April 22, 2016
Real progress made in reducing water pollutants
By Tom Rooney
This year, longstanding grievances with the Army Corps have been on full display as Florida experienced its wettest dry season since 1932.
Because Lake Okeechobee’s water levels can rise six times faster than water can be released, large-volume discharges are required during extreme weather events like the current “100-year rain” and during tropical storms and hurricanes. The decision to release water either east, west and south of the lake is based on a balance between the need to protect the integrity of the Herbert Hoover Dike and the communities south of the lake that risk severe flooding if a breach were to occur, and the impact of freshwater releases on the ecosystems of our estuaries and the Everglades.
While the current situation leaves much to be desired from the bureaucratic slog of the federal government, headline-grabbing scapegoats and hurried endorsements of lavish, silver-bullet solutions are irresponsible distractions from reality.

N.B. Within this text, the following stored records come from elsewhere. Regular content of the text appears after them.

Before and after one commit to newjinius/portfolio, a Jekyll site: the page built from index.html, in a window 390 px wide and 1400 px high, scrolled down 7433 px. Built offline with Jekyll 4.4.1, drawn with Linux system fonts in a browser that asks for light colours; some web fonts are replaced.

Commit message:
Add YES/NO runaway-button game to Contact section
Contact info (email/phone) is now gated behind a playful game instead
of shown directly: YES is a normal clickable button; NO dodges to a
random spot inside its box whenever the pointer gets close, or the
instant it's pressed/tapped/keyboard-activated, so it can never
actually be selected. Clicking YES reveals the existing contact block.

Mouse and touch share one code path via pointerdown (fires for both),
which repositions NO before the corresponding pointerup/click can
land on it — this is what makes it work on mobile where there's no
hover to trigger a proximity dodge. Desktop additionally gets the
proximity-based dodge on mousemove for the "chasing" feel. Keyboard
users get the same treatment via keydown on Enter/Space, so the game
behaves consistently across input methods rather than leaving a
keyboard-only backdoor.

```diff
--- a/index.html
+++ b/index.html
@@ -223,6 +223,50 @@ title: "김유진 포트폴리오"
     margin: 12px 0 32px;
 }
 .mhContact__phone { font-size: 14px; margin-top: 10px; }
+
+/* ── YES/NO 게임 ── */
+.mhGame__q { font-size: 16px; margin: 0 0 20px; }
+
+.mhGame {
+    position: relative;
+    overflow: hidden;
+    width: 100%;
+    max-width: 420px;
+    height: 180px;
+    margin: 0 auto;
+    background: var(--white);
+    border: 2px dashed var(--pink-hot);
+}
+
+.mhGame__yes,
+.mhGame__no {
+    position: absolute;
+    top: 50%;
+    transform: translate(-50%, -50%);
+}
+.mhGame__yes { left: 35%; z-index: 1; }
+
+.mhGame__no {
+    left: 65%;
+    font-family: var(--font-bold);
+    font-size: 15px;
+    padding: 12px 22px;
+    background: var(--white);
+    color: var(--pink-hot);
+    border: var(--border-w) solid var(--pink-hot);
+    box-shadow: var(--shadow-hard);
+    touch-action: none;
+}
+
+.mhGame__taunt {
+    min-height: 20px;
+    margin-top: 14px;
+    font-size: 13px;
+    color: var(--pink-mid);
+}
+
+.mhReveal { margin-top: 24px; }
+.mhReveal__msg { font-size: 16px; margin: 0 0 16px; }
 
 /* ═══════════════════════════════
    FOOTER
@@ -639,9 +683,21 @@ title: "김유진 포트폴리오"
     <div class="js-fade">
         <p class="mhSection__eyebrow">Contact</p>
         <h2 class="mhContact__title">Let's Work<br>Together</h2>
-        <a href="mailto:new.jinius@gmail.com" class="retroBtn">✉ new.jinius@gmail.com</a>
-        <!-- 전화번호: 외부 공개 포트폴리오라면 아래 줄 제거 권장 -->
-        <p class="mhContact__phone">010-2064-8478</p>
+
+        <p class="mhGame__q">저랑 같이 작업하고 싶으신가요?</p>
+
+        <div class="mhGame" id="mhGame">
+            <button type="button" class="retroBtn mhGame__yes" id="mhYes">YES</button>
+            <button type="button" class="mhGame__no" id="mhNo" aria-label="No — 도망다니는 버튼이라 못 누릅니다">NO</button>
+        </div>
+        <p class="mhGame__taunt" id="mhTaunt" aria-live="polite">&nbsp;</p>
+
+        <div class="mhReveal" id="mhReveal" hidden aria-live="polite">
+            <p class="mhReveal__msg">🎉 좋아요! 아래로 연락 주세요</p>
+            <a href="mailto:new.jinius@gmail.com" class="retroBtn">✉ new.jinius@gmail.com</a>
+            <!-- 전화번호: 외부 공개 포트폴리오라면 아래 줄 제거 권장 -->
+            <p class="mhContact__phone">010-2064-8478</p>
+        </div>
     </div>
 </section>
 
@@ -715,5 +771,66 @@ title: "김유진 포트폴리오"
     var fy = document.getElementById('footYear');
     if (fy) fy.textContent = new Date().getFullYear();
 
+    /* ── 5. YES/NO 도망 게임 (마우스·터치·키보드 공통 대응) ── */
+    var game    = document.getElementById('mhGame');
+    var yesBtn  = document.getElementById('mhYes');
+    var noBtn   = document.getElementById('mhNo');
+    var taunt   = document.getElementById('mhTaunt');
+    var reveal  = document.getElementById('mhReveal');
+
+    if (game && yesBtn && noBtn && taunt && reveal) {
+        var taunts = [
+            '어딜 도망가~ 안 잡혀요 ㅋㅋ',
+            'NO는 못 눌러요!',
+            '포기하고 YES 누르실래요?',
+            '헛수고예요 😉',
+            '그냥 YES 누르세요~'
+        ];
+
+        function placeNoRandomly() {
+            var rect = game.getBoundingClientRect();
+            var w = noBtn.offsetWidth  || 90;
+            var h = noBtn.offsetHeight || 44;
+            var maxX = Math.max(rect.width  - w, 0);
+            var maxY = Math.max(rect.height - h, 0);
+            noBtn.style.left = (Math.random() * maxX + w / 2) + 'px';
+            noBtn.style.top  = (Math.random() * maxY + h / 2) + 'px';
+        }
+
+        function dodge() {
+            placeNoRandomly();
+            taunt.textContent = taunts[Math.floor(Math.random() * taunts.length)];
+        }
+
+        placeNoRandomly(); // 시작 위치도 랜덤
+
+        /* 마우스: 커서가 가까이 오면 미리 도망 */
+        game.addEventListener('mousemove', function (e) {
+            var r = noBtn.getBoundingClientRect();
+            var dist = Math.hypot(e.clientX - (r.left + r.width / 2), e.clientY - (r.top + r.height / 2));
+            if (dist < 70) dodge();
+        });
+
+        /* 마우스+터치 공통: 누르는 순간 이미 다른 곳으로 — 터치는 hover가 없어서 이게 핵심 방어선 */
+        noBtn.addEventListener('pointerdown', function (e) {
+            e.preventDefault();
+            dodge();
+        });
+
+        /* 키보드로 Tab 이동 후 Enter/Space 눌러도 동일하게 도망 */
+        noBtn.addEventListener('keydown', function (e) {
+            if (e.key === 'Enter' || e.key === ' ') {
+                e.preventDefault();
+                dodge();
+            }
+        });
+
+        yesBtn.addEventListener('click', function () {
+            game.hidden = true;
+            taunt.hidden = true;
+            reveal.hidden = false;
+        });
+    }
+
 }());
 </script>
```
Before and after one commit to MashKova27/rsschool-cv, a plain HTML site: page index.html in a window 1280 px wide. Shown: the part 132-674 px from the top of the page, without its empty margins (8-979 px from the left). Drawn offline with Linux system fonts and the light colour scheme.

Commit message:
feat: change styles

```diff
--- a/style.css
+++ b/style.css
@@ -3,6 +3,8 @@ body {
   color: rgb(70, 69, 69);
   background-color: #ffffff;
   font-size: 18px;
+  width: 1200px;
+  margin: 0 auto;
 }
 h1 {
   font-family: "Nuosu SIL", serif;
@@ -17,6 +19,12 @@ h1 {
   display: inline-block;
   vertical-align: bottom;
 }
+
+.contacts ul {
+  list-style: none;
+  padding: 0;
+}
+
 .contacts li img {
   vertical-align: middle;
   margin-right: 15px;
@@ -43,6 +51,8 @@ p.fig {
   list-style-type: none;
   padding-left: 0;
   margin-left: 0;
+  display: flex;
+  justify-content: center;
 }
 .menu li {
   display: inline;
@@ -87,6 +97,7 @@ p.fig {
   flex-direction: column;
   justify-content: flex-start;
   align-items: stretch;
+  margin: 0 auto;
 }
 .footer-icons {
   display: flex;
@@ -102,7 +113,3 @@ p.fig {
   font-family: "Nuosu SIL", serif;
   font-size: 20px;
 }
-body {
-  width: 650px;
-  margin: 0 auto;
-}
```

Recent articles and editorials have repeatedly characterized the water discharges from Lake O as “dirty” and “polluted” – which I’ve tried not to take personally – but the prosecutor in me felt compelled to present the other side of the story which, lucky for me, is based in indisputable fact.
The 2016 South Florida Environmental report, which was prepared by people much smarter than me at the Florida Department of Environmental Protection and the South Florida Water Management District, concluded that total phosphorus in agricultural runoff from land south of Lake O was reduced by 79 percent in 2015, three times the amount required by state law, and phosphorus flowing from north of the Lake was reduced by 26 percent.

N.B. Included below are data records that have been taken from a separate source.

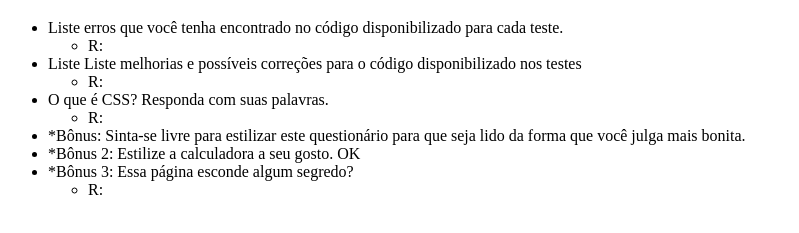
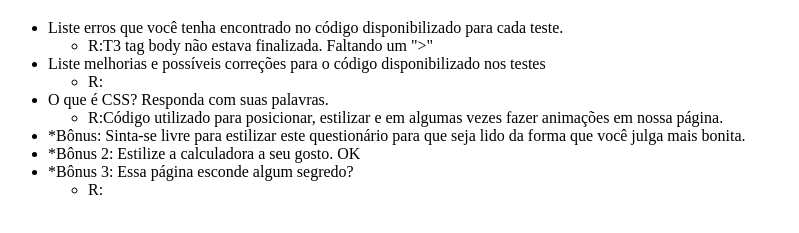
Before and after one commit to CristianoAndrade/Igni-oDigitalTeste, a plain HTML site: page src/t5/index.html in a window 1280 px wide. Shown: the part 61-294 px from the top of the page, without its empty margins (0-799 px from the left). Drawn offline with Linux system fonts and the light colour scheme.

Commit message:
T3 correção da tag body, T5 respondendo questionário.

```diff
--- a/src/t5/index.html
+++ b/src/t5/index.html
@@ -12,11 +12,11 @@
 		<li>
 			Liste erros que você tenha encontrado no código disponibilizado para cada teste.
 			<ul>
-				<li>R:</li>
+				<li>R:T3 tag body não estava finalizada. Faltando um ">"</li>
 			</ul>
 		</li>
 		<li>
-			Liste Liste melhorias e possíveis correções para o código disponibilizado nos testes
+			Liste melhorias e possíveis correções para o código disponibilizado nos testes
 			<ul>
 				<li>R:</li>
 			</ul>
@@ -24,7 +24,7 @@
 		<li>
 			O que é CSS? Responda com suas palavras.
 			<ul>
-				<li>R:</li>
+				<li>R:Código utilizado para posicionar, estilizar e em algumas vezes fazer animações em nossa página.</li>
 			</ul>
 		</li>
 		<li>
```
Also changed, not shown: src/t3/index.html (+1 -1 lines).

I am proud to represent a district that’s made real progress because of, not in spite of, the successful cooperation among ranchers, farmers, conservation groups and state and local governments and their willingness to share responsibility with the federal government to complete one of the largest ecosystem restoration projects in the world.
When momentum slows, or halts to a stop, it’s almost always a result of a lack of funding or delayed decision-making at the federal level. Floridians are also keenly aware that progress also depends on the availability of the land needed to complete comprehensive everglades restoration north and south of the Lake. As a constitutional and fiscal conservative, I disagree with advocates of a sweeping, incredibly costly federal land grab that disrupts my constituents’ ability to willingly enter into contracts to sell or lease their land. Before we consider relinquishing more local control to the executive branch at a significant cost to the taxpayer, I urge my colleagues to first consider the less-flashy option of voting in support the annual spending bills that already fund the Comprehensive Everglades Restoration Plan, the Herbert Hoover Dike and the Kissimmee River Restoration Project.

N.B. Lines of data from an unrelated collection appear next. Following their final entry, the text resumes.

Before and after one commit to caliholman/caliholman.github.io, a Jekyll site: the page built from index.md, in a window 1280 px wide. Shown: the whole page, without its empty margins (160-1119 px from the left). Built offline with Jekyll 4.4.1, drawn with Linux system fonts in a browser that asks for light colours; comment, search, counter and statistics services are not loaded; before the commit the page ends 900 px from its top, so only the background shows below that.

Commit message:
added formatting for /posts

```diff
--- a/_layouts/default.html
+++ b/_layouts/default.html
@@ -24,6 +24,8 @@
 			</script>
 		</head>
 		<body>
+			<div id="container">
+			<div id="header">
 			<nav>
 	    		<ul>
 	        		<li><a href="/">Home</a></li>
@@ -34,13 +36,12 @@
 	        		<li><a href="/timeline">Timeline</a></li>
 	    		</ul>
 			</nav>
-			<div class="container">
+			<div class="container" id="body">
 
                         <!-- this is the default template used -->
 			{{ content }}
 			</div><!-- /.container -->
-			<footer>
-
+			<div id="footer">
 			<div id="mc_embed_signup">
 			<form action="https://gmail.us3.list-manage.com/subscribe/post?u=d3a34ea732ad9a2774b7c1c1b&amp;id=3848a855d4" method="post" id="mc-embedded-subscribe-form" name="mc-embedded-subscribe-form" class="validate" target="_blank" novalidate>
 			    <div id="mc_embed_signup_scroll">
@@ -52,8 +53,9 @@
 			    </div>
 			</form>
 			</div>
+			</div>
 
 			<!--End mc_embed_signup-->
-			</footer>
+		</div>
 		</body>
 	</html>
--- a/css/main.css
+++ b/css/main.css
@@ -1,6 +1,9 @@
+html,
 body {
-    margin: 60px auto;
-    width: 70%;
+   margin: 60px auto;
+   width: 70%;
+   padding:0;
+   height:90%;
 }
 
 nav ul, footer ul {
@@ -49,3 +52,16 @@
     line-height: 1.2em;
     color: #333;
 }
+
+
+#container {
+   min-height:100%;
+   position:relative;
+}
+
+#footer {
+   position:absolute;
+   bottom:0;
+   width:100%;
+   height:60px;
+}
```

One of the first votes I cast when Republicans took control of the House in 2010 was in support of the ban on earmarks that stands in the rules of the House to this day. At the time, Republicans rightfully wanted to exert more oversight over government spending following then-Speaker Pelosi and President Obama’s stimulus spending crusade.
However, what we didn’t fully consider was the impact of the earmark ban on Congress’ ability to exert oversight and control over funding for inherently local programs run in conjunction with the federal government, like those funded by the Army Corps of Engineers. My constituents witness and feel the consequences of every federal government hiccup, misstep, delay, or funding shortfall, and rightfully expect me – a Member of the Appropriations Committee – to be able to do something to make it better. Unfortunately, the vast majority of the funding decisions for everglades restoration programs are left entirely up to bureaucrats in Washington, DC, many of which have never stepped foot in Florida’s heartland.
I know that there are projects the Corps underfunded or didn’t fund, but unfortunately the earmark ban prevents all members from increasing the budgets for specific projects, like the dike, which are urgently needed.
The Appropriations Committee has developed creative solutions within the confines of this rule to address the Administration’s funding shortfalls by providing additional money for “flood control,” “dam safety” and “ecosystem restoration” projects, generally, in our Energy and Water bill. The latest bill, which passed in December with my support, provided these accounts with $125 million, $24 million and $8 million, respectively, hopefully breathing new life into construction efforts stalled by the administration. This is the excruciatingly technical reality facing Members working largely behind the scenes to come up with complicated solutions to complex problems.
I fully realize that this isn’t the stuff typically worthy of a reporter’s attention, because it doesn’t – nor does it claim to – solve all of Florida’s water problems. That’s why I ask my constituents to trust me when I say, although you might not read about it every day in the paper, I’m workin’ on it.
Tom Rooney, R-Okeechobee, is a U.S. Congressman, representing the 17th District, which includes parts of Lee, Charlotte, Glades and Hendry counties.